Screenshot and code edit data
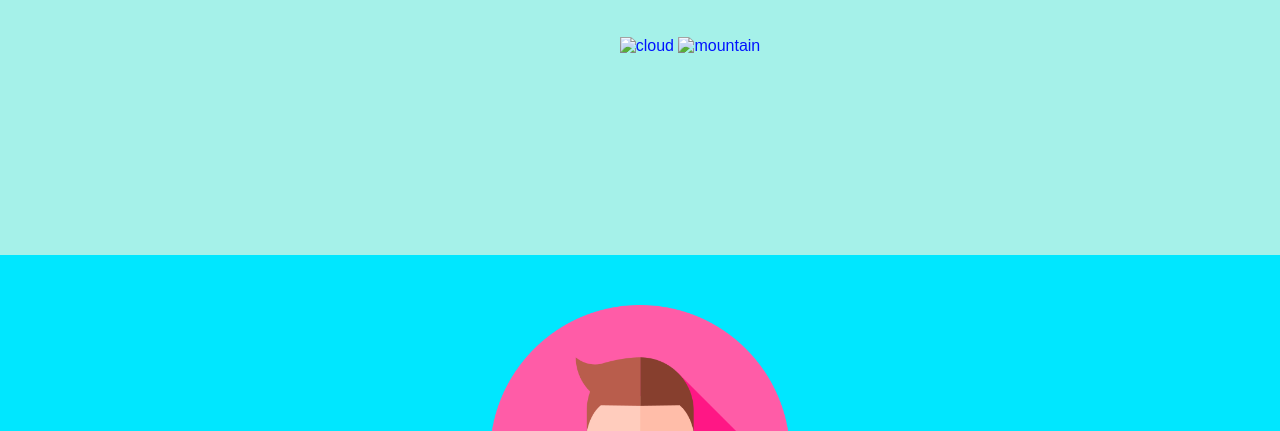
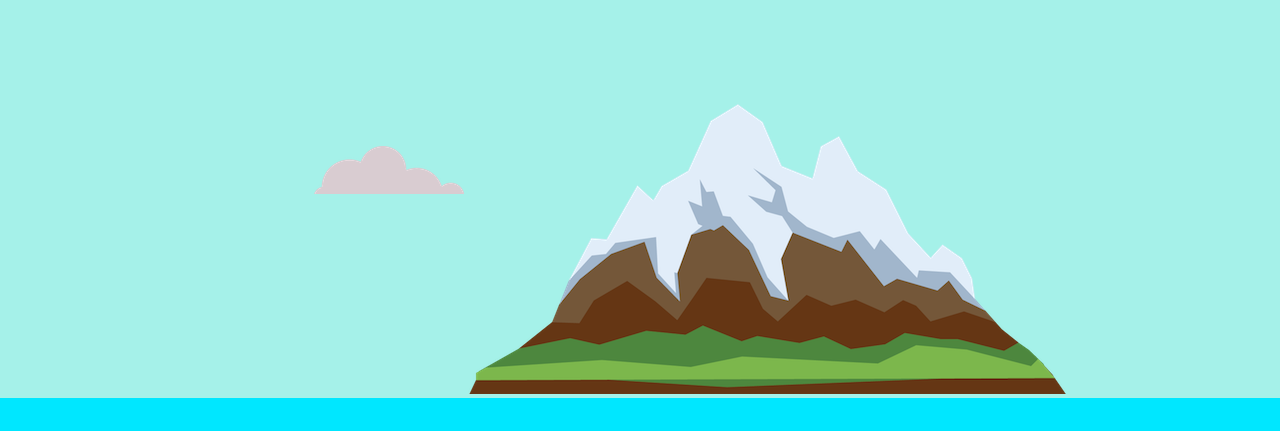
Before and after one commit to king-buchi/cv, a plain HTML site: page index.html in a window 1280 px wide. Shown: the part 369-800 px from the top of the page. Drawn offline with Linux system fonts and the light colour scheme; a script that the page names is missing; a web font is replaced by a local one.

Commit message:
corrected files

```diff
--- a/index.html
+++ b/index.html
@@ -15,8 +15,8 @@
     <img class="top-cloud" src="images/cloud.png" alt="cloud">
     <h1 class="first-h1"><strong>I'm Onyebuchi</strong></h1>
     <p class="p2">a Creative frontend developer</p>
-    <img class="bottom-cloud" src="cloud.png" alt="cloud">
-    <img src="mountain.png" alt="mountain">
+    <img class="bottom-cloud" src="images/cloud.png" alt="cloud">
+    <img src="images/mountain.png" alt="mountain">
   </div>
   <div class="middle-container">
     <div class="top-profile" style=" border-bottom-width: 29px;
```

_YOUR INSTRUCTIONS_
Could you copy every line in the records that holds "class"?

_TASK ANSWER_
     <img class="top-cloud" src="images/cloud.png" alt="cloud">
     <h1 class="first-h1"><strong>I'm Onyebuchi</strong></h1>
     <p class="p2">a Creative frontend developer</p>
-    <img class="bottom-cloud" src="cloud.png" alt="cloud">
+    <img class="bottom-cloud" src="images/cloud.png" alt="cloud">
   <div class="middle-container">
     <div class="top-profile" style=" border-bottom-width: 29px;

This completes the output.